***** DATA FOR THIS EXERCISE *****

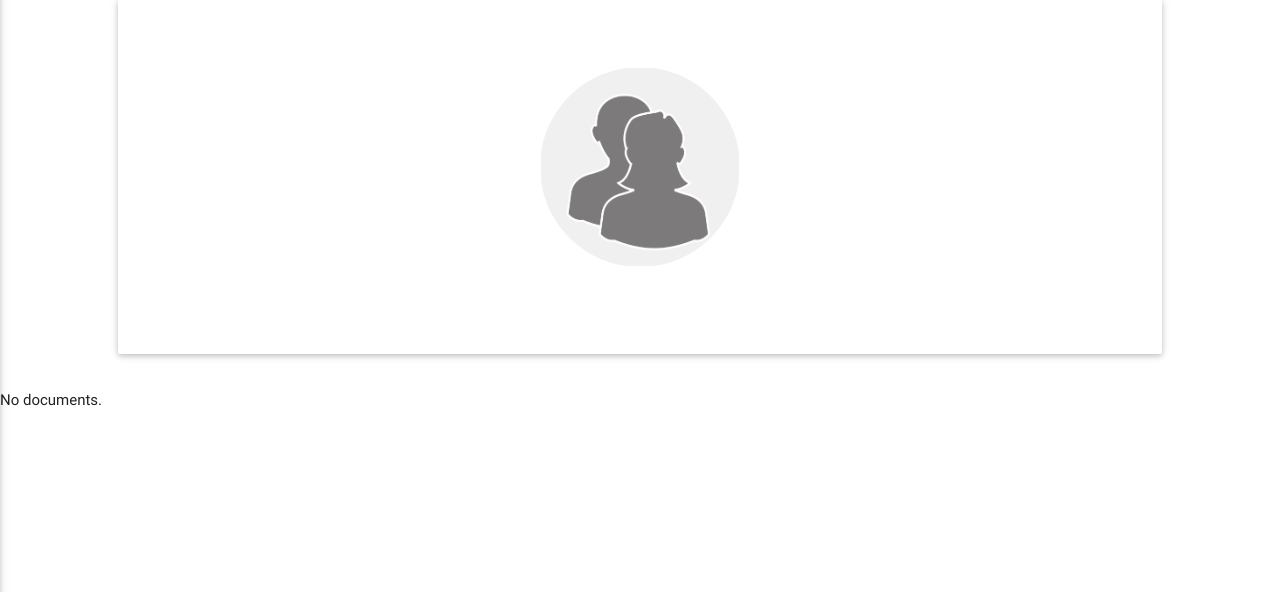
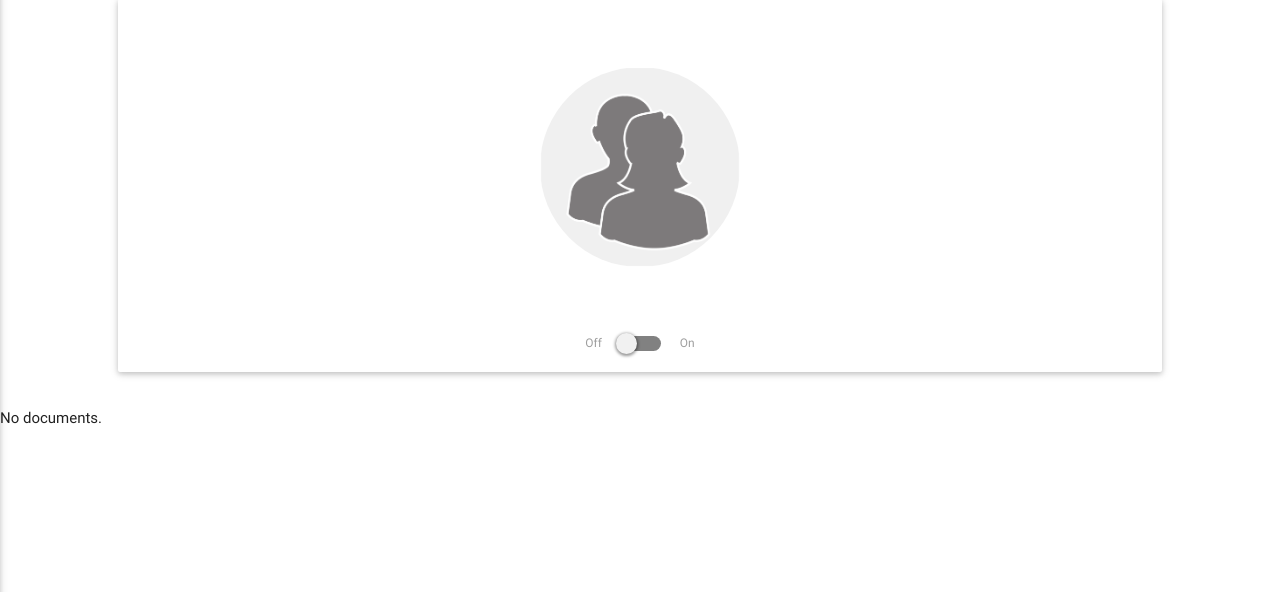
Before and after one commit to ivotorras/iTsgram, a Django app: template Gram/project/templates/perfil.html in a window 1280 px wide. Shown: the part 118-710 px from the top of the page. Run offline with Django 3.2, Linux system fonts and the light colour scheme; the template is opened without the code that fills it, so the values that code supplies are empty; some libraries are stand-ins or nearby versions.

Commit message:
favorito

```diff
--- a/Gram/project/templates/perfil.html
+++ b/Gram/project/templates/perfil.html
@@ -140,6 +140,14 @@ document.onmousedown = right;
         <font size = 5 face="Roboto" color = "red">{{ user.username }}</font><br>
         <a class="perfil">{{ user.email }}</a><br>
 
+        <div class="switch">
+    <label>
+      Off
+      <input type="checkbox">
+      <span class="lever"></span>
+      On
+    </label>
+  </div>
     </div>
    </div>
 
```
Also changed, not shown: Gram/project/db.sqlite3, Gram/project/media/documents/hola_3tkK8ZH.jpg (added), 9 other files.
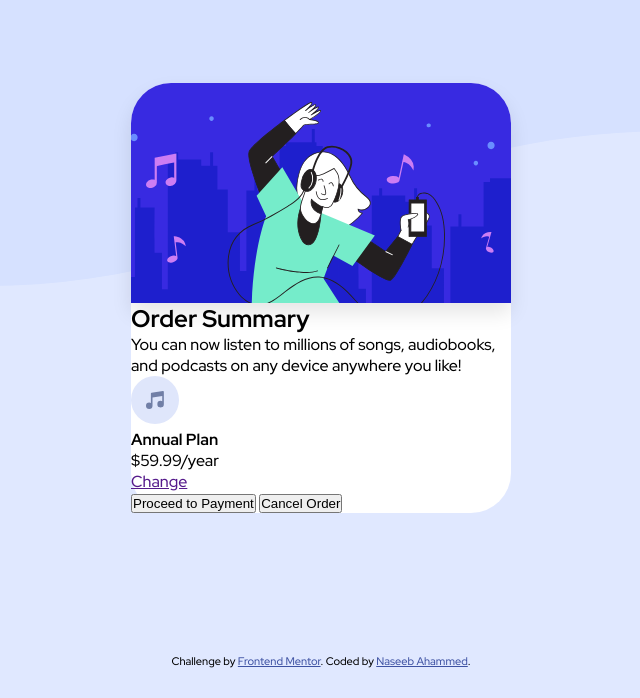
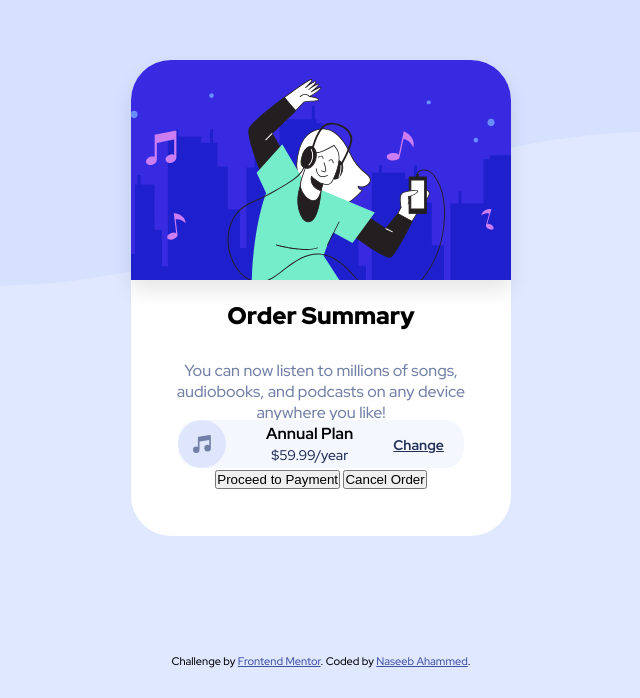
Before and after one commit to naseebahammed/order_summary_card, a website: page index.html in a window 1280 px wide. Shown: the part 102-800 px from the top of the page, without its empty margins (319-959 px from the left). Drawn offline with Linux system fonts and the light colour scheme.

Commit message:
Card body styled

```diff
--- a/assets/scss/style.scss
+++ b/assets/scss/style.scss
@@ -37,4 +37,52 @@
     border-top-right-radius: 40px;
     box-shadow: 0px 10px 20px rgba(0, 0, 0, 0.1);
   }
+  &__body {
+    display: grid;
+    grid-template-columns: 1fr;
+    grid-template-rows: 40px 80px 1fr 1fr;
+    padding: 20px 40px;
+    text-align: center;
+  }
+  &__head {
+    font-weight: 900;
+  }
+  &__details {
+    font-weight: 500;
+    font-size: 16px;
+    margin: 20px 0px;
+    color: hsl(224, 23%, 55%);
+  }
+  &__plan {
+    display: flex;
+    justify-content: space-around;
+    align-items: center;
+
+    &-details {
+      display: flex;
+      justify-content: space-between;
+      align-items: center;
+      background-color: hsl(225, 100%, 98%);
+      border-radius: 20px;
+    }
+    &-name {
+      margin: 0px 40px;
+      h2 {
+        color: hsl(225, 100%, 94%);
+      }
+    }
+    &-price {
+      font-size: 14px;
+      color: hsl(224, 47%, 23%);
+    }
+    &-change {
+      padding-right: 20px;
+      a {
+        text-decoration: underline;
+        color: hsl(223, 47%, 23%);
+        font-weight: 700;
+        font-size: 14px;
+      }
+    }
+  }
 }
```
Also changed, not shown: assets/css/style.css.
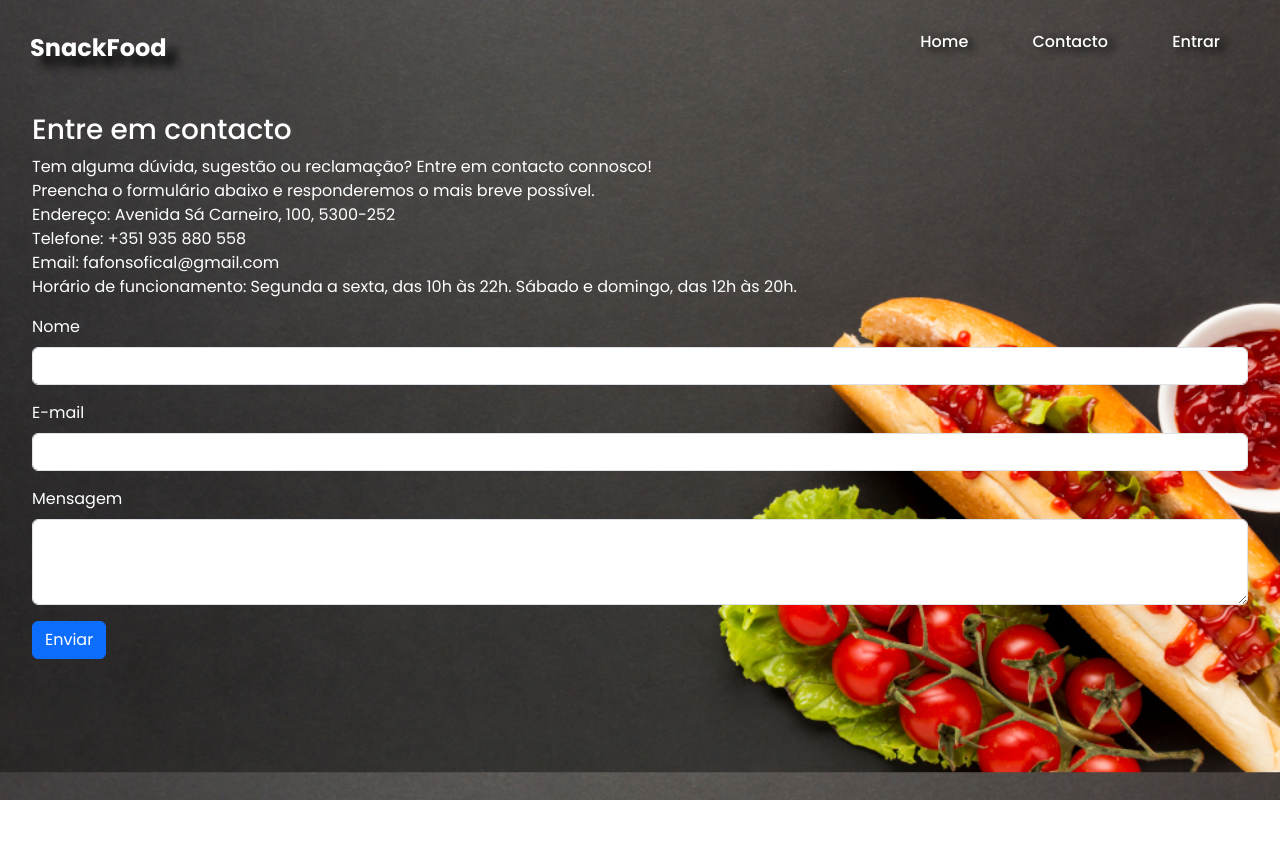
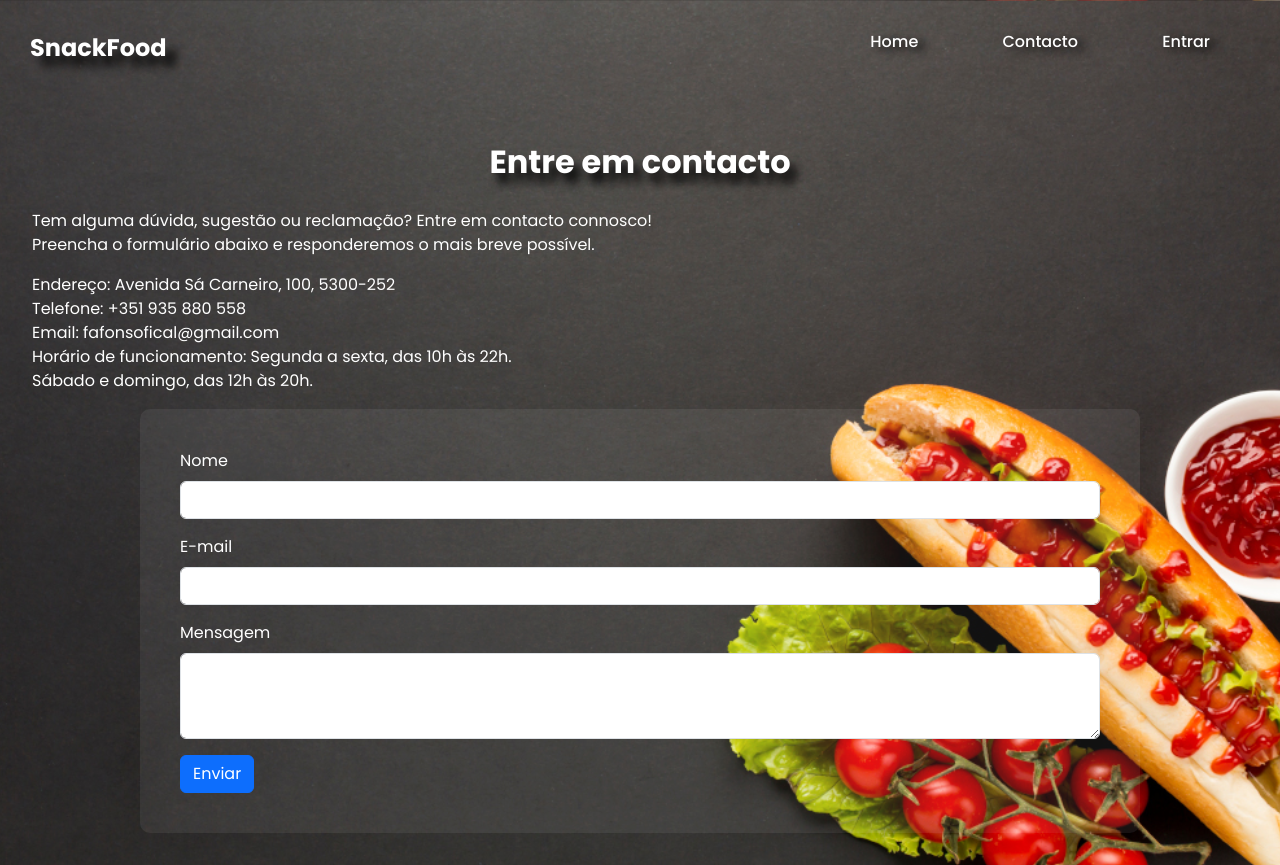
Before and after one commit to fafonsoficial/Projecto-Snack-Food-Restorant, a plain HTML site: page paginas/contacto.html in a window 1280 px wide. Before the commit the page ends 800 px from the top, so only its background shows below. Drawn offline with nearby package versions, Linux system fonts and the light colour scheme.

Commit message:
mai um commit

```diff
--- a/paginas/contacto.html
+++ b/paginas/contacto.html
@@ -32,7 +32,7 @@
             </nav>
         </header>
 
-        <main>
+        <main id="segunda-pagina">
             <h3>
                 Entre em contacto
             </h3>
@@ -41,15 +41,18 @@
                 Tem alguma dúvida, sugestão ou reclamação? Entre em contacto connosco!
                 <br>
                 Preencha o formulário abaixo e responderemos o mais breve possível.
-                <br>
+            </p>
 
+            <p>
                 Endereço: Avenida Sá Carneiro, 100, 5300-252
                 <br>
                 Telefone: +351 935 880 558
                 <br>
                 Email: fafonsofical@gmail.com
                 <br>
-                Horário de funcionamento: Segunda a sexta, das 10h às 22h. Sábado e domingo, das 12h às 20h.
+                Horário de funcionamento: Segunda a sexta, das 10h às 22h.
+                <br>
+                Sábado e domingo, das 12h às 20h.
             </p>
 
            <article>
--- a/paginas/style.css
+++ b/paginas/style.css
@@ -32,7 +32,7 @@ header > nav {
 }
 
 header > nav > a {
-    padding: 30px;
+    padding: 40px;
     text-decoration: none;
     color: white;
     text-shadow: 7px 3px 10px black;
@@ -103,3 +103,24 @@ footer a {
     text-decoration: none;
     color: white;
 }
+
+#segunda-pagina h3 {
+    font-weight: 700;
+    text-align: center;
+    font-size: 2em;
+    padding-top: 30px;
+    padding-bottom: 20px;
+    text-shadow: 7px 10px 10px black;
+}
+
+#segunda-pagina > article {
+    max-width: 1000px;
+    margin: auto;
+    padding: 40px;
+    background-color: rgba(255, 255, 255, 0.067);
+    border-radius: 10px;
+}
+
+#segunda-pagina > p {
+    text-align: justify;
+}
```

*****

#### WHAT IS NEEDED:
From the first line to the last, copy the listing above exactly, dropping all images.

#### EXERCISE RESULT:
Before and after one commit to ivotorras/iTsgram, a Django app: template Gram/project/templates/perfil.html in a window 1280 px wide. Shown: the part 118-710 px from the top of the page. Run offline with Django 3.2, Linux system fonts and the light colour scheme; the template is opened without the code that fills it, so the values that code supplies are empty; some libraries are stand-ins or nearby versions.

Commit message:
favorito

```diff
--- a/Gram/project/templates/perfil.html
+++ b/Gram/project/templates/perfil.html
@@ -140,6 +140,14 @@ document.onmousedown = right;
         <font size = 5 face="Roboto" color = "red">{{ user.username }}</font><br>
         <a class="perfil">{{ user.email }}</a><br>
 
+        <div class="switch">
+    <label>
+      Off
+      <input type="checkbox">
+      <span class="lever"></span>
+      On
+    </label>
+  </div>
     </div>
    </div>
 
```
Also changed, not shown: Gram/project/db.sqlite3, Gram/project/media/documents/hola_3tkK8ZH.jpg (added), 9 other files.
Before and after one commit to naseebahammed/order_summary_card, a website: page index.html in a window 1280 px wide. Shown: the part 102-800 px from the top of the page, without its empty margins (319-959 px from the left). Drawn offline with Linux system fonts and the light colour scheme.

Commit message:
Card body styled

```diff
--- a/assets/scss/style.scss
+++ b/assets/scss/style.scss
@@ -37,4 +37,52 @@
     border-top-right-radius: 40px;
     box-shadow: 0px 10px 20px rgba(0, 0, 0, 0.1);
   }
+  &__body {
+    display: grid;
+    grid-template-columns: 1fr;
+    grid-template-rows: 40px 80px 1fr 1fr;
+    padding: 20px 40px;
+    text-align: center;
+  }
+  &__head {
+    font-weight: 900;
+  }
+  &__details {
+    font-weight: 500;
+    font-size: 16px;
+    margin: 20px 0px;
+    color: hsl(224, 23%, 55%);
+  }
+  &__plan {
+    display: flex;
+    justify-content: space-around;
+    align-items: center;
+
+    &-details {
+      display: flex;
+      justify-content: space-between;
+      align-items: center;
+      background-color: hsl(225, 100%, 98%);
+      border-radius: 20px;
+    }
+    &-name {
+      margin: 0px 40px;
+      h2 {
+        color: hsl(225, 100%, 94%);
+      }
+    }
+    &-price {
+      font-size: 14px;
+      color: hsl(224, 47%, 23%);
+    }
+    &-change {
+      padding-right: 20px;
+      a {
+        text-decoration: underline;
+        color: hsl(223, 47%, 23%);
+        font-weight: 700;
+        font-size: 14px;
+      }
+    }
+  }
 }
```
Also changed, not shown: assets/css/style.css.
Before and after one commit to fafonsoficial/Projecto-Snack-Food-Restorant, a plain HTML site: page paginas/contacto.html in a window 1280 px wide. Before the commit the page ends 800 px from the top, so only its background shows below. Drawn offline with nearby package versions, Linux system fonts and the light colour scheme.

Commit message:
mai um commit

```diff
--- a/paginas/contacto.html
+++ b/paginas/contacto.html
@@ -32,7 +32,7 @@
             </nav>
         </header>
 
-        <main>
+        <main id="segunda-pagina">
             <h3>
                 Entre em contacto
             </h3>
@@ -41,15 +41,18 @@
                 Tem alguma dúvida, sugestão ou reclamação? Entre em contacto connosco!
                 <br>
                 Preencha o formulário abaixo e responderemos o mais breve possível.
-                <br>
+            </p>
 
+            <p>
                 Endereço: Avenida Sá Carneiro, 100, 5300-252
                 <br>
                 Telefone: +351 935 880 558
                 <br>
                 Email: fafonsofical@gmail.com
                 <br>
-                Horário de funcionamento: Segunda a sexta, das 10h às 22h. Sábado e domingo, das 12h às 20h.
+                Horário de funcionamento: Segunda a sexta, das 10h às 22h.
+                <br>
+                Sábado e domingo, das 12h às 20h.
             </p>
 
            <article>
--- a/paginas/style.css
+++ b/paginas/style.css
@@ -32,7 +32,7 @@ header > nav {
 }
 
 header > nav > a {
-    padding: 30px;
+    padding: 40px;
     text-decoration: none;
     color: white;
     text-shadow: 7px 3px 10px black;
@@ -103,3 +103,24 @@ footer a {
     text-decoration: none;
     color: white;
 }
+
+#segunda-pagina h3 {
+    font-weight: 700;
+    text-align: center;
+    font-size: 2em;
+    padding-top: 30px;
+    padding-bottom: 20px;
+    text-shadow: 7px 10px 10px black;
+}
+
+#segunda-pagina > article {
+    max-width: 1000px;
+    margin: auto;
+    padding: 40px;
+    background-color: rgba(255, 255, 255, 0.067);
+    border-radius: 10px;
+}
+
+#segunda-pagina > p {
+    text-align: justify;
+}
```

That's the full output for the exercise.